Servant of the Lord. (1.) An Israelite who was chief in the household of King Ahab (1 Kings 18:3). Amid great spiritual “degeneracy he maintained his fidelity to God, and interposed to” “protect The Lord’s prophets, an hundred of whom he hid at great” “personal risk in a cave (4, 13). Ahab seems to have held Obadiah” “in great honour, although he had no sympathy with his piety (5,” “6, 7). The last notice of him is his bringing back tidings to” “Ahab that Elijah, whom he had so long sought for, was at hand” “(9-16). “Go,” said Elijah to him, when he met him in the way,” “go tell thy lord, Behold, Elijah is here.” “(2.) A chief of the tribe of Issachar (1 Chr. 7:3). (3.) A descendant of Saul (1 Chr. 8:38). “(4.) A Levite, after the Captivity (1 Chr. 9:16). “(5.) A Gadite who joined David at Ziklag (1 Chr. 12:9). (6.) A prince of Zebulun in the time of David (1 Chr. 27:19). (7.) One of the princes sent by Jehoshaphat to instruct the people in the law (2 Chr. 17:7). (8.) A Levite who superintended the repairs of the temple under Josiah (2 Chr. 34:12). (9.) One who accompanied Ezra on the return from Babylon (Ezra 8:9). “(10.) A prophet, fourth of the minor prophets in the Hebrew “canon, and fifth in the LXX. He was probably contemporary with” Jeremiah and Ezekiel. Of his personal history nothing is known.

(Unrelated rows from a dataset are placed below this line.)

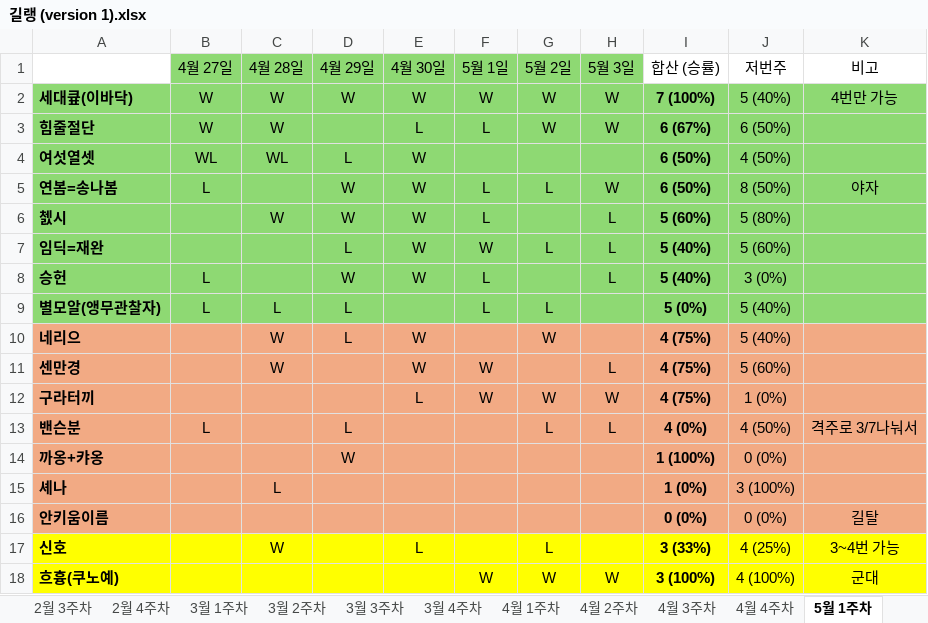
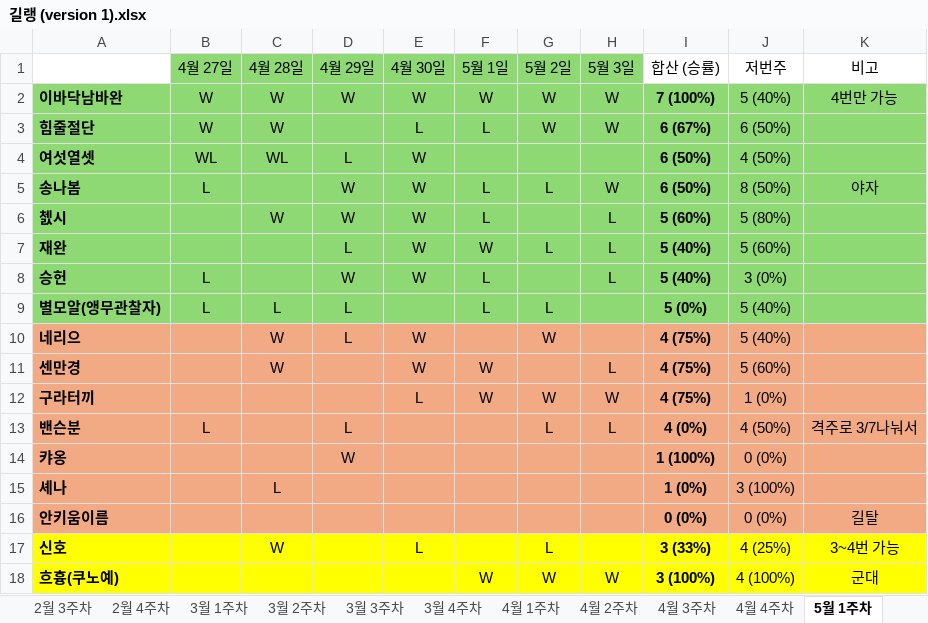
Before and after one commit to Leeze06/Romang, an Excel workbook: data/길랭 (version 1).xlsx, sheet 5월 1주차, drawn as a sheet; only a part is shown; values as stored, in another font and other column widths than the file's, no borders; the diff names each change by its address in the sheet, - before the commit and + after, or states it on an @@ line.

```diff
--- a/data/길랭 (version 1).xlsx (sheet 5월 1주차)
+++ b/data/길랭 (version 1).xlsx (sheet 5월 1주차)
-A2: 세대큪(이바닥)
+A2: 이바닥남바완
-A5: 연봄=송나봄
+A5: 송나봄
-A7: 임딕=재완
+A7: 재완
-A14: 까옹+캬옹
+A14: 캬옹
```
Also changed, not shown: sheet 5월 4주차, sheet 4월 1주차, sheet 3월 2주차, sheet 3월 3주차, sheet 2월 3주차, sheet 3월 1주차, 9 more sheets, formulas that keep their value, 2 other files.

“Consists of one chapter, “concerning Edom,” its impending doom” “(1:1-16), and the restoration of Israel (1:17-21). This is the” shortest book of the Old Testament. “There are on record the account of four captures of Jerusalem, (1) by Shishak in the reign of Rehoboam (1 Kings 14:25); (2) by the Philistines and Arabians in the reign of Jehoram (2 Chr. “21:16); (3) by Joash, the king of Israel, in the reign of” “Amaziah (2 Kings 14:13); and (4) by the Babylonians, when” Jerusalem was taken and destroyed by Nebuchadnezzar (B.C. 586). Obadiah (1:11-14) speaks of this capture as a thing past. He “sees the calamity as having already come on Jerusalem, and the” Edomites as joining their forces with those of the Chaldeans in bringing about the degradation and ruin of Israel. We do not indeed read that the Edomites actually took part with the “Chaldeans, but the probabilities are that they did so, and this” explains the words of Obadiah in denouncing against Edom the judgments of God. The date of his prophecies was thus in or about the year of the destruction of Jerusalem. “Edom is the type of Israel’s and of God’s last foe (Isa. “63:1-4). These will finally all be vanquished, and the kingdom” will be the Lord’s (comp. Ps. 22:28).
Posted by webmaster on Monday, July 31st, 2017 @ 11:12PM